I don’t have a problem with that. Without breaking confidentiality, I’ll make a general statement: childhood schizophrenia, though perhaps a rare form of the disorder (and I doubt it’s as rare as we think), is often the most heartbreaking for mothers and fathers to experience secondhand. Seeing their son or daughter gripped by such a hell is the worst kind of hell to live in.
Thus, the FDA-endorsed treatment comes not a moment too soon; particularly since psychiatrists have been using it off-label for years.
Dr. Thomas Laughren, director of the Division of Psychiatry Products at the FDA’s Center for Drug Evaluation and Research, notes the agency has asked Janssen, the maker of Risperdal, to research how the drug might affect growth and development in adolescents.
My key concern is that perhaps it could stunt growth or alter the formation of brain cells in teens, yet even here, because neuroleptics promote neurogenesis in adult brains, it’s worth studying to see if cell regeneration happens in adolescent brains spiked with Risperdal.
Again, I’m not terribly concerned because psychiatrists have been using medications off-label for some time, and would hopefully have the clinical experience and scrupulous judgment necessary to prescribe the Risperdal at a lower dose, or explore other dosing measures.
Could the drug be used when it’s not warranted? We’ve all heard or read stories of parents who “can’t control” their wild, rebellious teens and remand them to psychiatric care, sometimes at hospitals where there’s a flimsy excuse like the daughter wouldn’t wear a dress. (The subject of the book, The Last Time I Wore a Dress.)
It’s chilling to think that this could happen in the modern world. Hope and Hell are often separated by a fine line. In retrospect, a mother could realize her daughter’s moodiness or paranoia wasn’t “normal” teenage mercurial blues, and wish something had been done. Yet how soon to dispense drugs is soon enough, and when is it too soon?
If I were a mother, I’d hope against hope that my child would outgrow the schizophrenia, but the outcome can’t be predicted. Because schizophrenia, a sly chameleon, does take on the traits of a hormone-addled adolescent, it’s hard to diagnosis at first blush.
That said, I’m in favor of early treatment if a psychiatrist has made, or a clinical team confers on, a diagnosis of schizophrenia. Every memoir I’ve read by an adult living with this condition has indicated the person lived ten or more years cycling through symptoms before a diagnosis or treatment was arrived at.

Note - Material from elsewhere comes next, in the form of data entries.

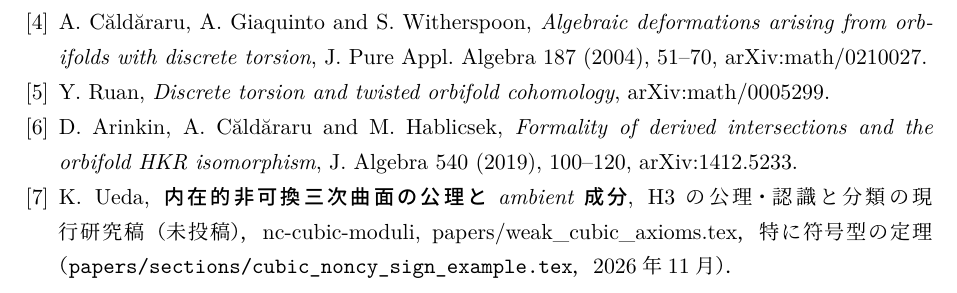
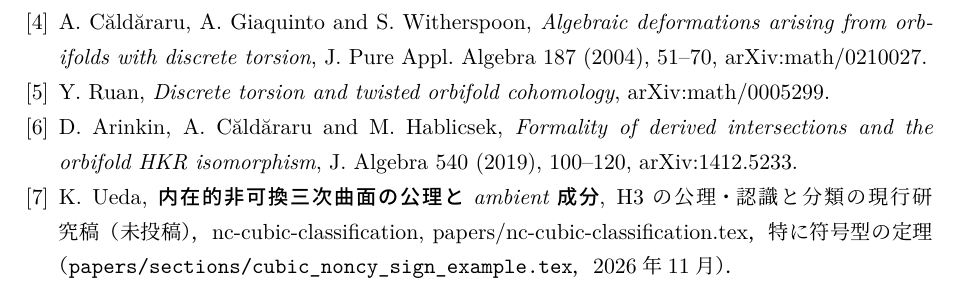
Before and after one commit to uedakazushi/nc-cubic-non-as, a LaTeX document (papers/nc-cubic-non-as.tex): part of page 8 of 8, cut so that both start at the same text. Compiled offline with LuaLaTeX.

Commit message:
Update renamed classification manuscript reference

```diff
--- a/papers/nc-cubic-non-as.tex
+++ b/papers/nc-cubic-non-as.tex
@@ -503,7 +503,7 @@
 \bibitem{Current} K.~Ueda,
 \emph{内在的非可換三次曲面の公理とambient成分},
 H3の公理・認識と分類の現行研究稿（未投稿），
-\href{https://github.com/uedakazushi/nc-cubic-moduli/blob/main/papers/weak_cubic_axioms.tex}{nc-cubic-moduli, papers/weak\_cubic\_axioms.tex}，
+\href{https://github.com/uedakazushi/nc-cubic-classification/blob/main/papers/nc-cubic-classification.tex}{nc-cubic-classification, papers/nc-cubic-classification.tex}，
 特に符号型の定理（\texttt{papers/sections/cubic\_noncy\_sign\_example.tex}，2026年11月）．
 \end{thebibliography}
 \end{document}
```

In closing, I’ll salute the FDA for greenlighting the use of Risperdal in kids and teens. My prayers are with those mothers and fathers whose young children live with this devastating illness.
Read more SharePosts about the FDA’s approval of Risperdal in children.
Mental Health Activist